**Task instructions**
With the images omitted, return all of the entries exactly as they stand.

**Change detection outputs**
Segment Open

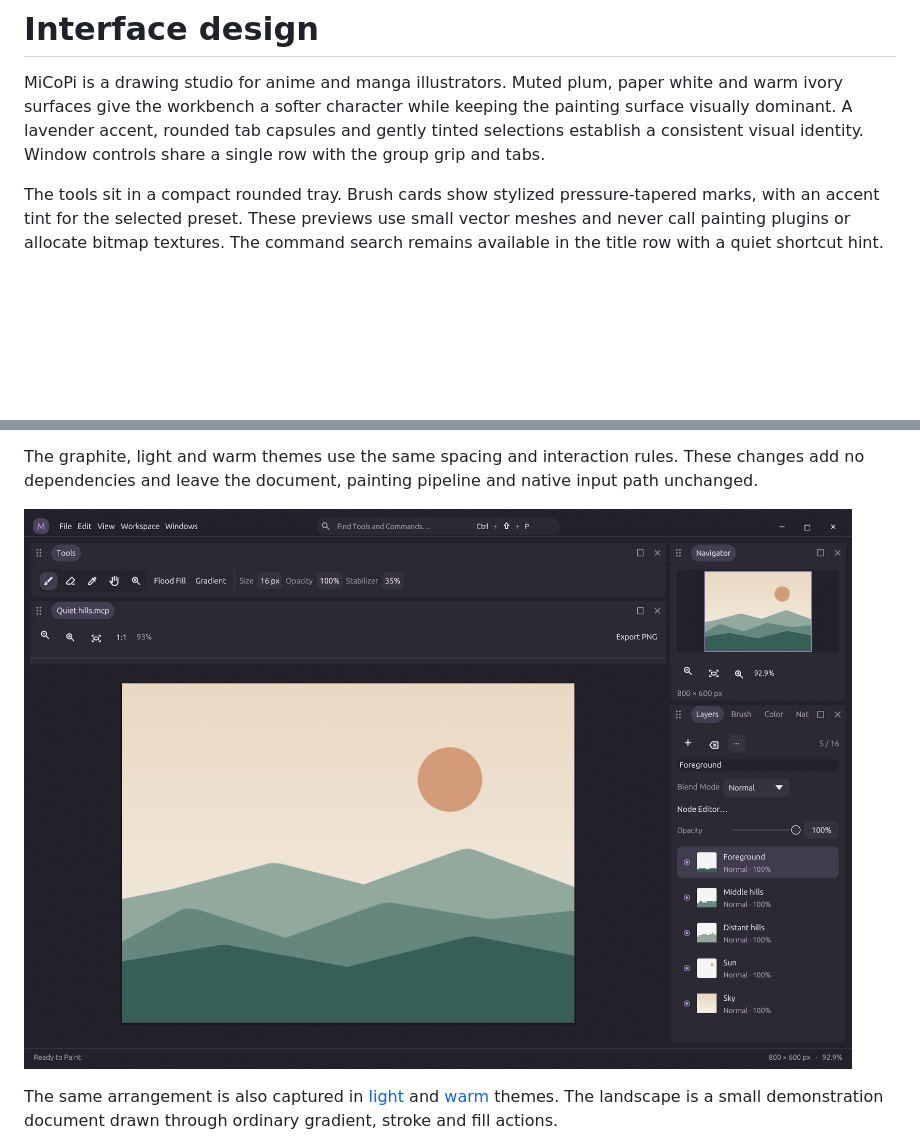
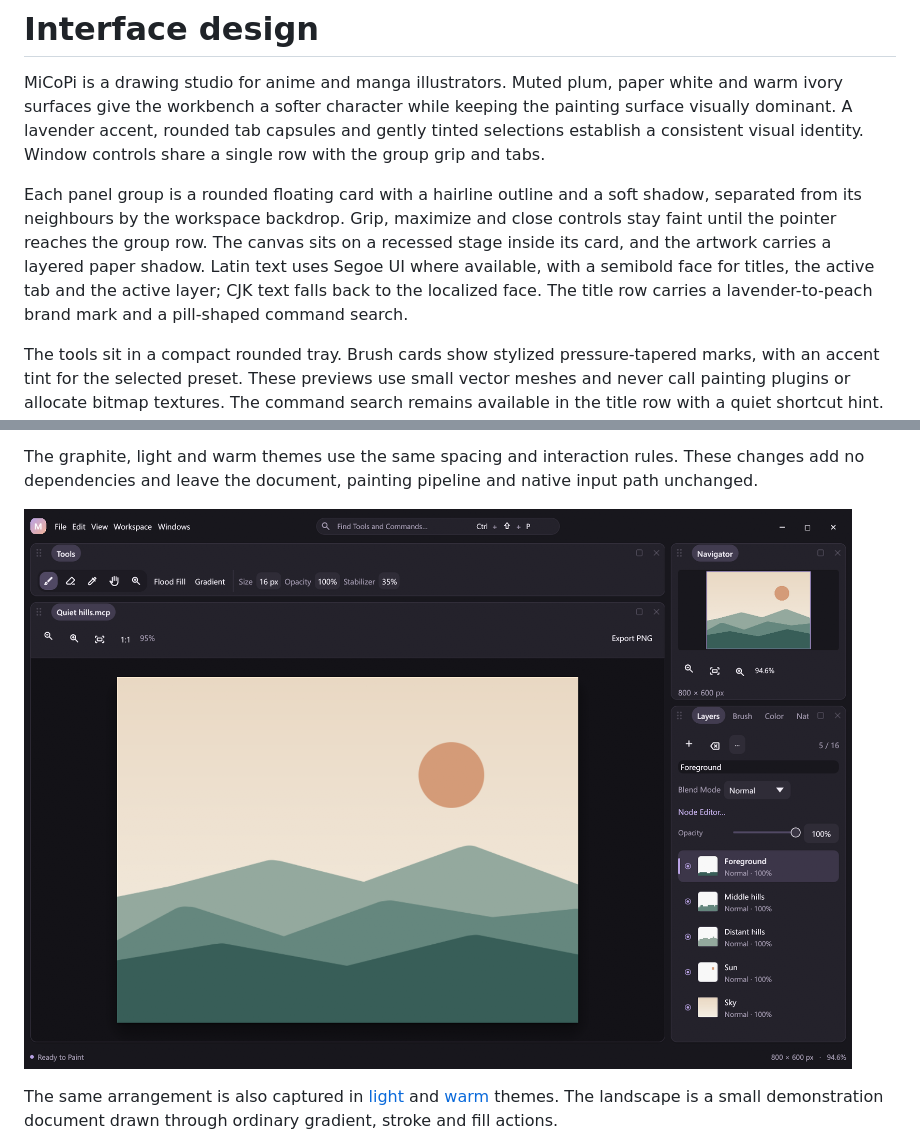
Before and after one commit to kiochan/MiCoPi, a Markdown page: docs/interface-design.md, 2 parts joined by grey strips. GitHub-like rendering; pictures changed too: docs/screenshots/workbench.png; blank space fills up the shorter version.

```diff
--- a/docs/interface-design.md
+++ b/docs/interface-design.md
@@ -1,6 +1,8 @@
 # Interface design
 
 MiCoPi is a drawing studio for anime and manga illustrators. Muted plum, paper white and warm ivory surfaces give the workbench a softer character while keeping the painting surface visually dominant. A lavender accent, rounded tab capsules and gently tinted selections establish a consistent visual identity. Window controls share a single row with the group grip and tabs.
+
+Each panel group is a rounded floating card with a hairline outline and a soft shadow, separated from its neighbours by the workspace backdrop. Grip, maximize and close controls stay faint until the pointer reaches the group row. The canvas sits on a recessed stage inside its card, and the artwork carries a layered paper shadow. Latin text uses Segoe UI where available, with a semibold face for titles, the active tab and the active layer; CJK text falls back to the localized face. The title row carries a lavender-to-peach brand mark and a pill-shaped command search.
 
 The tools sit in a compact rounded tray. Brush cards show stylized pressure-tapered marks, with an accent tint for the selected preset. These previews use small vector meshes and never call painting plugins or allocate bitmap textures. The command search remains available in the title row with a quiet shortcut hint. History memory usage is available on the document-status tooltip.
 
```
Also changed, not shown: CHANGELOG.md (+3 -0 lines), docs/screenshots/workbench-light.png, docs/screenshots/workbench-warm.png, 7 other files.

Segment Closed

**Exercise answer**
Before and after one commit to kiochan/MiCoPi, a Markdown page: docs/interface-design.md, 2 parts joined by grey strips. GitHub-like rendering; pictures changed too: docs/screenshots/workbench.png; blank space fills up the shorter version.

```diff
--- a/docs/interface-design.md
+++ b/docs/interface-design.md
@@ -1,6 +1,8 @@
 # Interface design
 
 MiCoPi is a drawing studio for anime and manga illustrators. Muted plum, paper white and warm ivory surfaces give the workbench a softer character while keeping the painting surface visually dominant. A lavender accent, rounded tab capsules and gently tinted selections establish a consistent visual identity. Window controls share a single row with the group grip and tabs.
+
+Each panel group is a rounded floating card with a hairline outline and a soft shadow, separated from its neighbours by the workspace backdrop. Grip, maximize and close controls stay faint until the pointer reaches the group row. The canvas sits on a recessed stage inside its card, and the artwork carries a layered paper shadow. Latin text uses Segoe UI where available, with a semibold face for titles, the active tab and the active layer; CJK text falls back to the localized face. The title row carries a lavender-to-peach brand mark and a pill-shaped command search.
 
 The tools sit in a compact rounded tray. Brush cards show stylized pressure-tapered marks, with an accent tint for the selected preset. These previews use small vector meshes and never call painting plugins or allocate bitmap textures. The command search remains available in the title row with a quiet shortcut hint. History memory usage is available on the document-status tooltip.
 
```
Also changed, not shown: CHANGELOG.md (+3 -0 lines), docs/screenshots/workbench-light.png, docs/screenshots/workbench-warm.png, 7 other files.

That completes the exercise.